== RECORDS FOR THIS EXERCISE ==
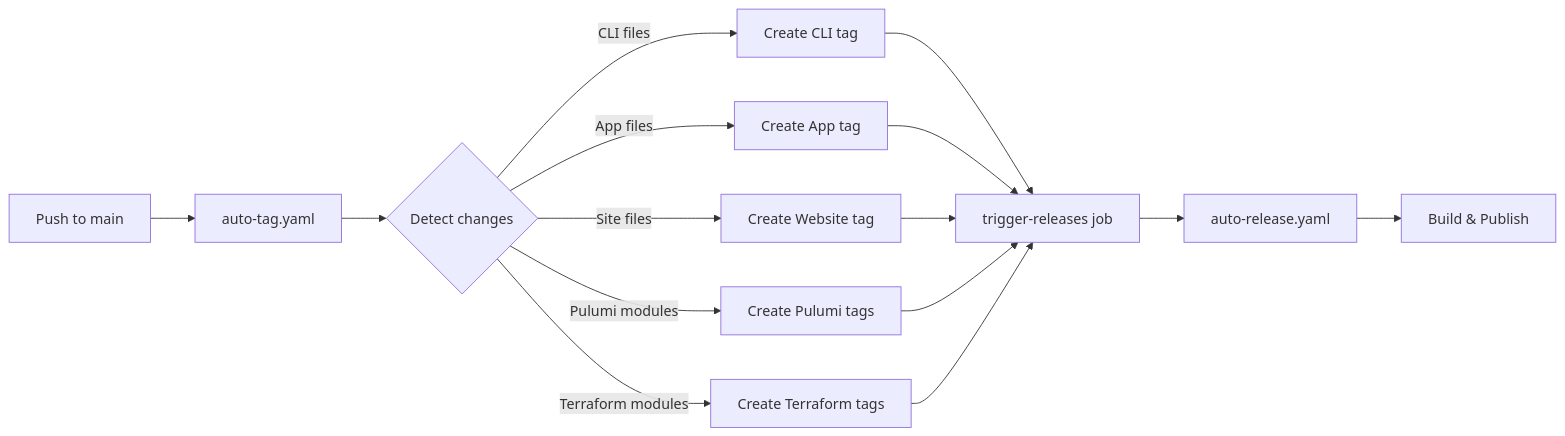
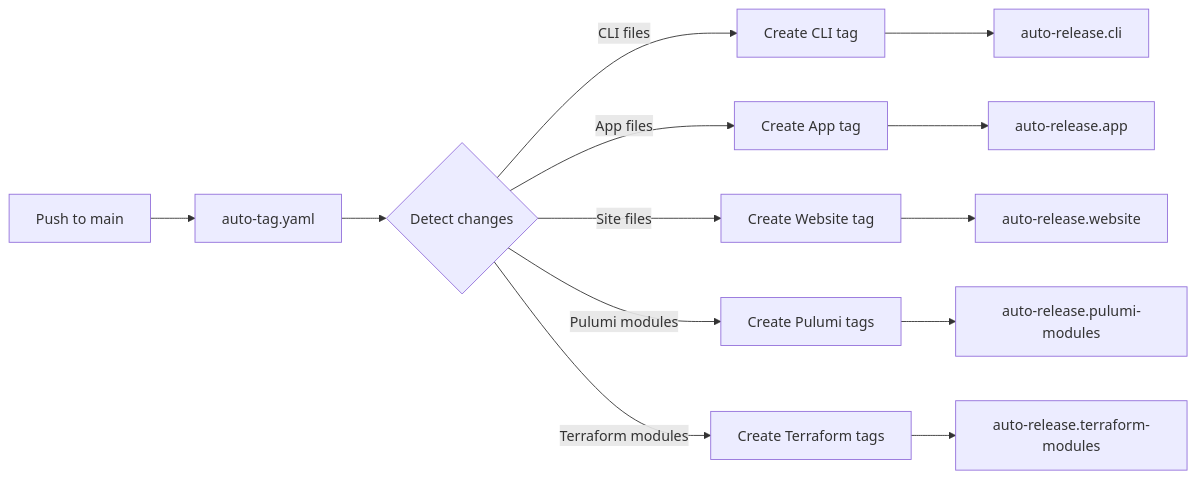
The first of 2 diagrams in .github/workflows/docs/auto-tags.md (project-planton/project-planton), drawn with Mermaid before and after one commit. The commit also changed other lines of this file and 8 other files, not shown here.

First line of the commit message:
refactor(ci): replace auto-release orchestrator with direct workflow dispatch

````diff
--- a/.github/workflows/docs/auto-tags.md
+++ b/.github/workflows/docs/auto-tags.md
@@ -11,13 +11,15 @@
 ```mermaid
 flowchart LR
     A[Push to main] --> B[auto-tag.yaml]
     B --> C{Detect changes}
     C -->|CLI files| D[Create CLI tag]
     C -->|App files| E[Create App tag]
     C -->|Site files| F[Create Website tag]
     C -->|Pulumi modules| G[Create Pulumi tags]
     C -->|Terraform modules| H[Create Terraform tags]
-    D & E & F & G & H --> I[trigger-releases job]
-    I --> J[auto-release.yaml]
-    J --> K[Build & Publish]
+    D --> I[auto-release.cli]
+    E --> J[auto-release.app]
+    F --> K[auto-release.website]
+    G --> L[auto-release.pulumi-modules]
+    H --> M[auto-release.terraform-modules]
 ```
````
===
— TASK STATEMENT —
Write out, exactly as given, the line containing "C -->|App files| E[Create App tag]" and every line after it to the end of the records. Include nothing else.

— RESULT OF THE EXERCISE —
     C -->|App files| E[Create App tag]
     C -->|Site files| F[Create Website tag]
     C -->|Pulumi modules| G[Create Pulumi tags]
     C -->|Terraform modules| H[Create Terraform tags]
-    D & E & F & G & H --> I[trigger-releases job]
-    I --> J[auto-release.yaml]
-    J --> K[Build & Publish]
+    D --> I[auto-release.cli]
+    E --> J[auto-release.app]
+    F --> K[auto-release.website]
+    G --> L[auto-release.pulumi-modules]
+    H --> M[auto-release.terraform-modules]
 ```
````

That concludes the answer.